The world had gone from blues and greens and whites and yellows, to the darkest black. Darker than the hearts of those men (and they were men) who had started the conflicts. Over what? Over what men had been fighting about for several thousand centuries; ‘what I have is greater and bigger than yours’.
After the dark, which had lasted a very long time, a sort of dawn had emerged, a beginning to the healing. One in which the world and nature were starting to soothe the planet and make it inhabitable again.
Water began to run in the streams, and rain, a blackish, sooty rain had found itself falling on long forgotten fields.
Those who had been born in the dark times had lost the art of building so most took to shelters where they were found. There were fights and wars over the possession of such treasures. Many had taken to using old railway tunnels or under bridges. Defenses would be set at either end of the tunnels and families, perhaps several hundred, would live within that camp. In some sad ways, the Iron Age had returned.
Sara had never known her parents, she had been found crying beside an old dried up river bed which had once been known, before the dark times, as the Thames.
The man who picked her from the ground that day had a family of his own; his folks were the new troubadours – once known as circus people, they now traveled from one settlement to another, performing for food and water and anything else they could get.
Sara grew up in this environment, a gypsy life that suited her well. No one knew of the type of people she had come from, and after a while, she found it didn’t really matter to her.
She was happy – whatever happiness was in those days of rebuilding. I suppose if we were being honest, happiness is relative to what you are experiencing. Perhaps the happiest man in the world in those days, would have been called a sad man a thousand years before. But for the times she lived in, Sara was happy enough.
She never found a partner on account of the fact that she moved around the country so much.

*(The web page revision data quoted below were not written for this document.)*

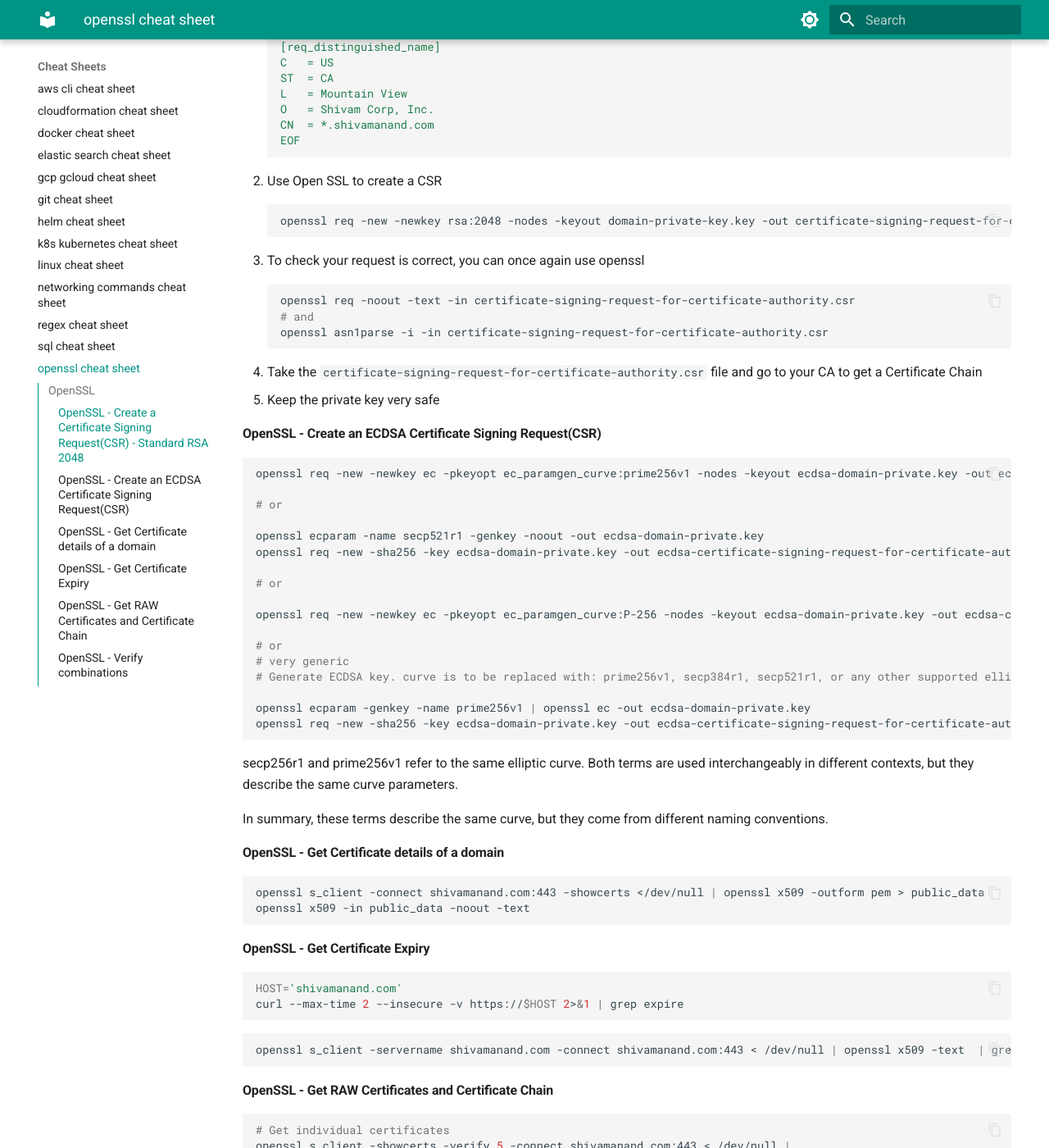
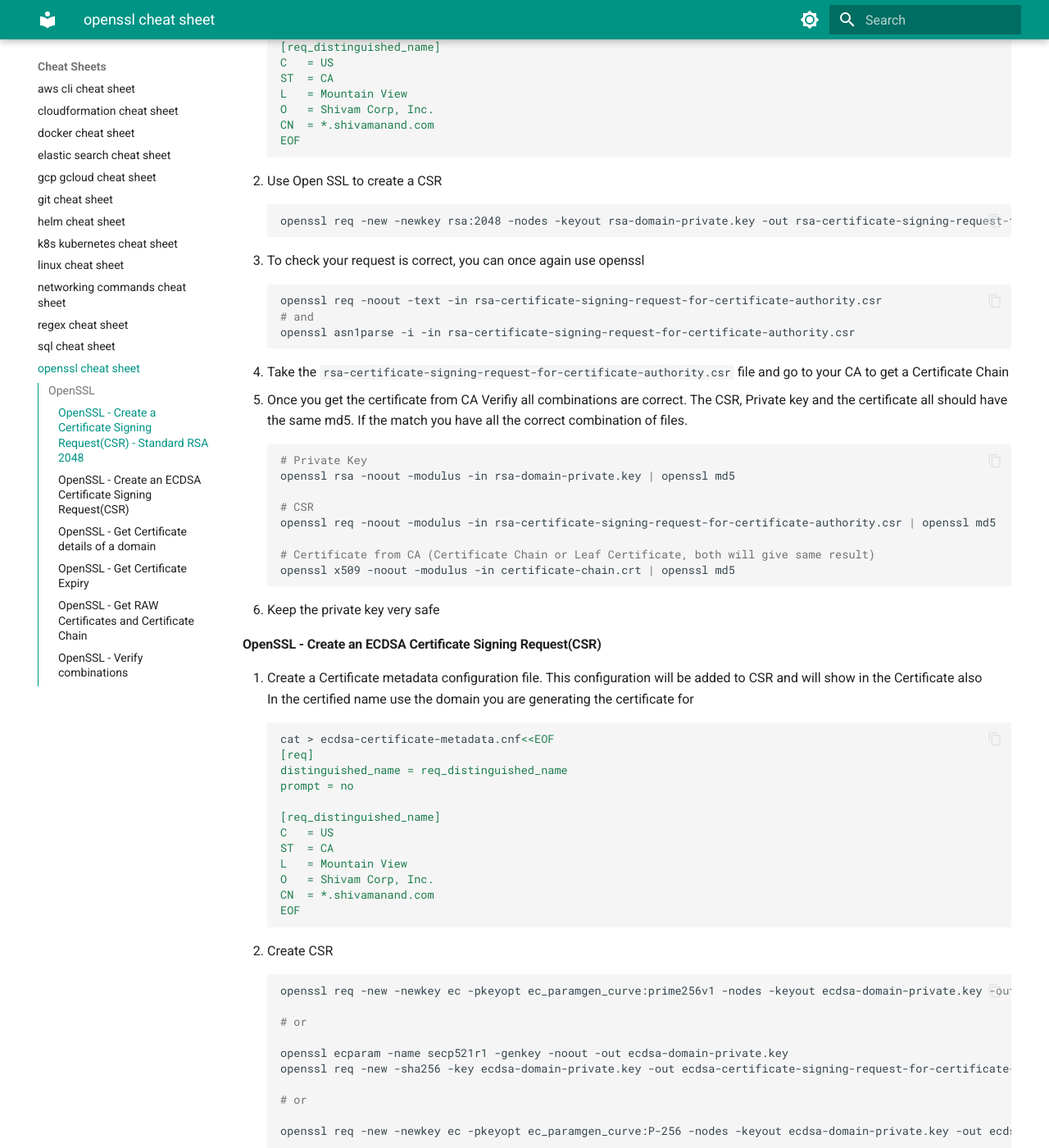
Before and after one commit to anandshivam44/Documentation, an MkDocs documentation site: the page built from docs/cheat-sheet-and-snippets/openssl-cheat-sheet.md, in a window 1280 px wide and 1400 px high, scrolled down 445 px. Shown: the whole window at 82% size. Built offline with MkDocs 1.6.1 and Material for MkDocs 9.7.7, drawn with Linux system fonts in a browser that asks for light colours; some of the changed text lies outside the part shown.

Commit message:
certificate relationship

````diff
--- a/docs/cheat-sheet-and-snippets/openssl-cheat-sheet.md
+++ b/docs/cheat-sheet-and-snippets/openssl-cheat-sheet.md
@@ -4,7 +4,7 @@
 1. Create a Certificate metadata configuration file. This configuration will be added to CSR and will show in the Certificate also
 In the certified name use the domain you are generating the certificate for
 ```bash
-cat > certificate-metadata.cnf<<EOF
+cat > rsa-certificate-metadata.cnf<<EOF
 [req]
 distinguished_name = req_distinguished_name
 prompt = no
@@ -19,46 +19,91 @@ EOF
 ```
 2. Use Open SSL to create a CSR
 ```bash
-openssl req -new -newkey rsa:2048 -nodes -keyout domain-private-key.key -out certificate-signing-request-for-certificate-authority.csr -config certificate-metadata.cnf
+openssl req -new -newkey rsa:2048 -nodes -keyout rsa-domain-private.key -out rsa-certificate-signing-request-for-certificate-authority.csr -config rsa-certificate-metadata.cnf
 ```
 3. To check your request is correct, you can once again use openssl
 ```bash
-openssl req -noout -text -in certificate-signing-request-for-certificate-authority.csr
+openssl req -noout -text -in rsa-certificate-signing-request-for-certificate-authority.csr
 # and
-openssl asn1parse -i -in certificate-signing-request-for-certificate-authority.csr
+openssl asn1parse -i -in rsa-certificate-signing-request-for-certificate-authority.csr
 ```
-3. Take the `certificate-signing-request-for-certificate-authority.csr ` file and go to your CA to get a Certificate Chain
-4. Keep the private key very safe
+4. Take the `rsa-certificate-signing-request-for-certificate-authority.csr ` file and go to your CA to get a Certificate Chain
+5. Once you get the certificate from CA Verifiy all combinations are correct. The CSR, Private key and the certificate all should have the same md5. If the match you have all the correct combination of files.
+```bash
+# Private Key
+openssl rsa -noout -modulus -in rsa-domain-private.key | openssl md5
+
+# CSR
+openssl req -noout -modulus -in rsa-certificate-signing-request-for-certificate-authority.csr | openssl md5
+
+# Certificate from CA (Certificate Chain or Leaf Certificate, both will give same result)
+openssl x509 -noout -modulus -in certificate-chain.crt | openssl md5
+```
+6. Keep the private key very safe
 
 #### OpenSSL - Create an ECDSA Certificate Signing Request(CSR)
+1. Create a Certificate metadata configuration file. This configuration will be added to CSR and will show in the Certificate also
+In the certified name use the domain you are generating the certificate for
 ```bash
-openssl req -new -newkey ec -pkeyopt ec_paramgen_curve:prime256v1 -nodes -keyout ecdsa-domain-private.key -out ecdsa-certificate-signing-request-for-certificate-authority.csr -config certificate-metadata.cnf
+cat > ecdsa-certificate-metadata.cnf<<EOF
+[req]
+distinguished_name = req_distinguished_name
+prompt = no
+
+[req_distinguished_name]
+C   = US
+ST  = CA
+L   = Mountain View
+O   = Shivam Corp, Inc.
+CN  = *.shivamanand.com
+EOF
+```
+2. Create CSR
+```bash
+openssl req -new -newkey ec -pkeyopt ec_paramgen_curve:prime256v1 -nodes -keyout ecdsa-domain-private.key -out ecdsa-certificate-signing-request-for-certificate-authority.csr -config ecdsa-certificate-metadata.cnf
 
 # or
 
 openssl ecparam -name secp521r1 -genkey -noout -out ecdsa-domain-private.key
-openssl req -new -sha256 -key ecdsa-domain-private.key -out ecdsa-certificate-signing-request-for-certificate-authority.csr -config certificate-metadata.cnf
+openssl req -new -sha256 -key ecdsa-domain-private.key -out ecdsa-certificate-signing-request-for-certificate-authority.csr -config ecdsa-certificate-metadata.cnf
 
 # or
 
-openssl req -new -newkey ec -pkeyopt ec_paramgen_curve:P-256 -nodes -keyout ecdsa-domain-private.key -out ecdsa-certificate-signing-request-for-certificate-authority.csr -config certificate-metadata.cnf
+openssl req -new -newkey ec -pkeyopt ec_paramgen_curve:P-256 -nodes -keyout ecdsa-domain-private.key -out ecdsa-certificate-signing-request-for-certificate-authority.csr -config ecdsa-certificate-metadata.cnf
 
 # or
 # very generic
 # Generate ECDSA key. curve is to be replaced with: prime256v1, secp384r1, secp521r1, or any other supported elliptic curve:
 
 openssl ecparam -genkey -name prime256v1 | openssl ec -out ecdsa-domain-private.key
-openssl req -new -sha256 -key ecdsa-domain-private.key -out ecdsa-certificate-signing-request-for-certificate-authority.csr -config certificate-metadata.cnf
+openssl req -new -sha256 -key ecdsa-domain-private.key -out ecdsa-certificate-signing-request-for-certificate-authority.csr -config ecdsa-certificate-metadata.cnf
 ```
 
 secp256r1 and prime256v1 refer to the same elliptic curve. Both terms are used interchangeably in different contexts, but they describe the same curve parameters.
 
 In summary, these terms describe the same curve, but they come from different naming conventions.
+3. To check your request is correct, you can once again use openssl
+```bash
+openssl req -noout -text -in ecdsa-certificate-signing-request-for-certificate-authority.csr
+# and
+openssl asn1parse -i -in ecdsa-certificate-signing-request-for-certificate-authority.csr
+```
+4. Take the `ecdsa-certificate-signing-request-for-certificate-authority.csr ` file and go to your CA to get a Certificate Chain
+5. Once you get the certificate from CA Verifiy all combinations are correct. The CSR, Private key and the certificate all should have the same md5. If the match you have all the correct combination of files.
+```bash
+# Private Key
+openssl ec -in ecdsa-domain-private.key -pubout | openssl md5
+
+# CSR
+openssl req -noout -modulus -in openssl req -in ecdsa-certificate-signing-request-for-certificate-authority.csr -noout -pubkey | openssl md5
+
+# Certificate from CA (Certificate Chain or Leaf Certificate, both will give same result)
+openssl x509 -in certificate-chain.crt -pubkey -noout | openssl md5
+```
 #### OpenSSL - Get Certificate details of a domain
 ```bash
 openssl s_client -connect shivamanand.com:443 -showcerts </dev/null | openssl x509 -outform pem > public_data
 openssl x509 -in public_data -noout -text
-
 ```
 #### OpenSSL - Get Certificate Expiry
 ```bash
@@ -96,6 +141,6 @@ openssl rsa -noout -modulus -in domain-private-key.key | openssl md5
 # CSR
 openssl req -noout -modulus -in certificate-signing-request-for-certificate-authority.csr | openssl md5
 
-# Certificate from CA
-openssl x509 -noout -modulus -in certificate.crt | openssl md5
+# Certificate from CA (Certificate Chain or Leaf Certificate, both will give same result)
+openssl x509 -noout -modulus -in certificate-chain.crt | openssl md5
 ```
````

She never had children – but this was a choice – she didn’t want to bring new life into these difficult times.
So one day – and for whatever reason only known to her – when her family were sleeping, she awoke early and left the tunnel they were living, and entertaining, in – and without looking back, she walked away.
She never saw any of them again – despite all the traveling she did. She didn’t go looking for them, but she thought it might be nice to see an old face, once in a while.
Sara found she had a gift for stories and storytelling. Although each settlement tended to have one or two of their own, the chances were that they told the same story again and again. Sara’s gift was that she could write whatever the universe threw at her.
Some stories she had in her head were standard, and she would change the names in the tales to several people’s names who lived in the tunnels which she was visiting. Yet most of her stories were made up on the spot and although many were lost in time, some were remembered by a tribe’s member and re-told long after Sara had left the area. They changed in the re-telling but basically they were Sara’s stories.
The folks in the railway tunnels had started to farm in its most basic sense – in the dirt on each side of their settlements, areas that had once supported the railway lines. After a few difficult months of growing and harvesting, people like Sara were a warm, welcome sight to those who lived in the tunnels.
Nothing had survived from the old days, those wondrous lost days of everlasting summers: no Shakespeare, no Einstein, no Van Gogh, no Turner, no Twain, and no Dickens. Nothing. Whatever Sara was creating in her head was based on what she had seen and heard in her short life – and whatever the universe was whispering in her ear.
But there was no one who could compete or create as much as she did. In between Sara’s visits people would be entertained by clowns, or magicians, or souls who had started to make tunes using wood and stone.
Nothing or no one ever came close to Sara – she was the Hollywood of those new days. Her stories traveled far and wide – it is said that some of her stories traveled around the world several times, changing only in details and language.
There is a statue to Sara which stands in the central square of New London – its inscription is simple:
‘The Woman Who Told Stories’.
She is still missed.
bobby stevenson 2017